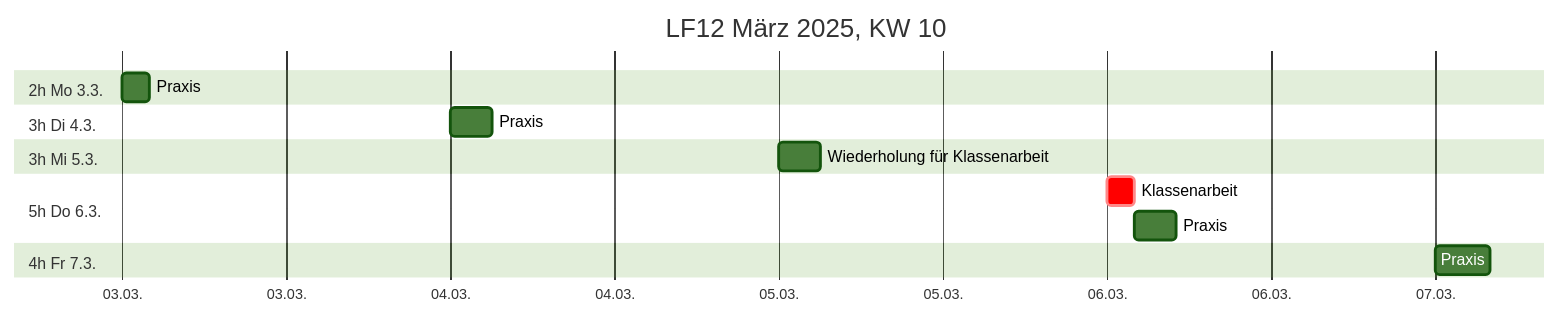
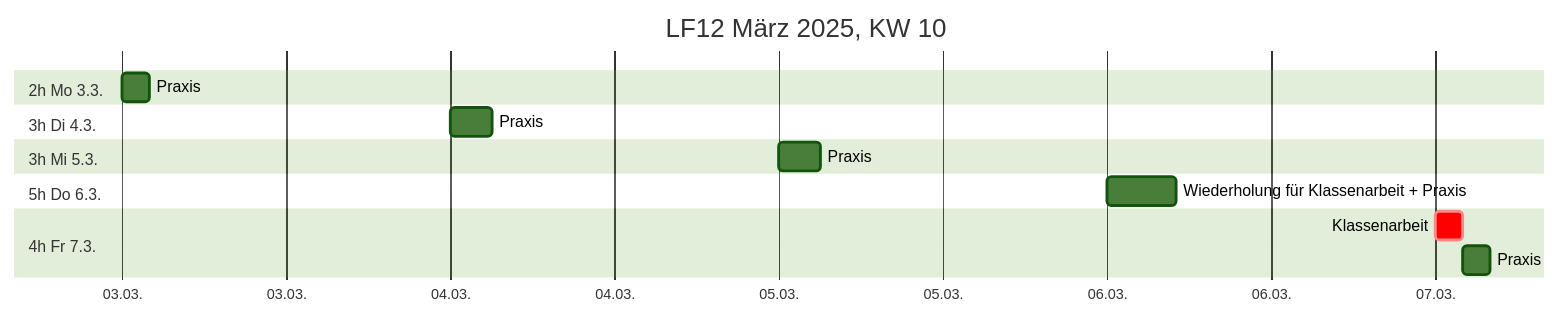
The second of 3 diagrams in src/orga.md (johannesloetzsch/LF12), drawn with Mermaid (forest theme) before and after one commit. The commit also changed 1 other file, not shown here.

Commit message:
klassenarbeit am 7.3.

````diff
--- a/src/orga.md
+++ b/src/orga.md
@@ -56,17 +56,17 @@
 ```mermaid
 gantt
  title LF12 März 2025, KW 10
  dateFormat YYYY-MM-DD
  axisFormat %d.%m.
  section 2h Mo 3.3.
   Praxis                            :2025-03-03, 2h
  section 3h Di 4.3.
   Praxis                            :2025-03-04, 3h
  section 3h Mi 5.3.
-  Wiederholung für Klassenarbeit    :2025-03-05, 3h
+  Praxis                            :2025-03-05, 3h
  section 5h Do 6.3.
-  Klassenarbeit                     :crit, t10, 2025-03-06, 2h
-  Praxis                            :after t10, 3h
+  Wiederholung für Klassenarbeit + Praxis :2025-03-06, 5h
  section 4h Fr 7.3.
-  Praxis                            :2025-03-07, 4h
+  Klassenarbeit                     :crit, t10, 2025-03-07, 2h
+  Praxis                            :after t10, 2h
 ```
````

## What this task involves
Each entry above should be returned exactly as written, minus its pictures.

## Result
The second of 3 diagrams in src/orga.md (johannesloetzsch/LF12), drawn with Mermaid (forest theme) before and after one commit. The commit also changed 1 other file, not shown here.

Commit message:
klassenarbeit am 7.3.

````diff
--- a/src/orga.md
+++ b/src/orga.md
@@ -56,17 +56,17 @@
 ```mermaid
 gantt
  title LF12 März 2025, KW 10
  dateFormat YYYY-MM-DD
  axisFormat %d.%m.
  section 2h Mo 3.3.
   Praxis                            :2025-03-03, 2h
  section 3h Di 4.3.
   Praxis                            :2025-03-04, 3h
  section 3h Mi 5.3.
-  Wiederholung für Klassenarbeit    :2025-03-05, 3h
+  Praxis                            :2025-03-05, 3h
  section 5h Do 6.3.
-  Klassenarbeit                     :crit, t10, 2025-03-06, 2h
-  Praxis                            :after t10, 3h
+  Wiederholung für Klassenarbeit + Praxis :2025-03-06, 5h
  section 4h Fr 7.3.
-  Praxis                            :2025-03-07, 4h
+  Klassenarbeit                     :crit, t10, 2025-03-07, 2h
+  Praxis                            :after t10, 2h
 ```
````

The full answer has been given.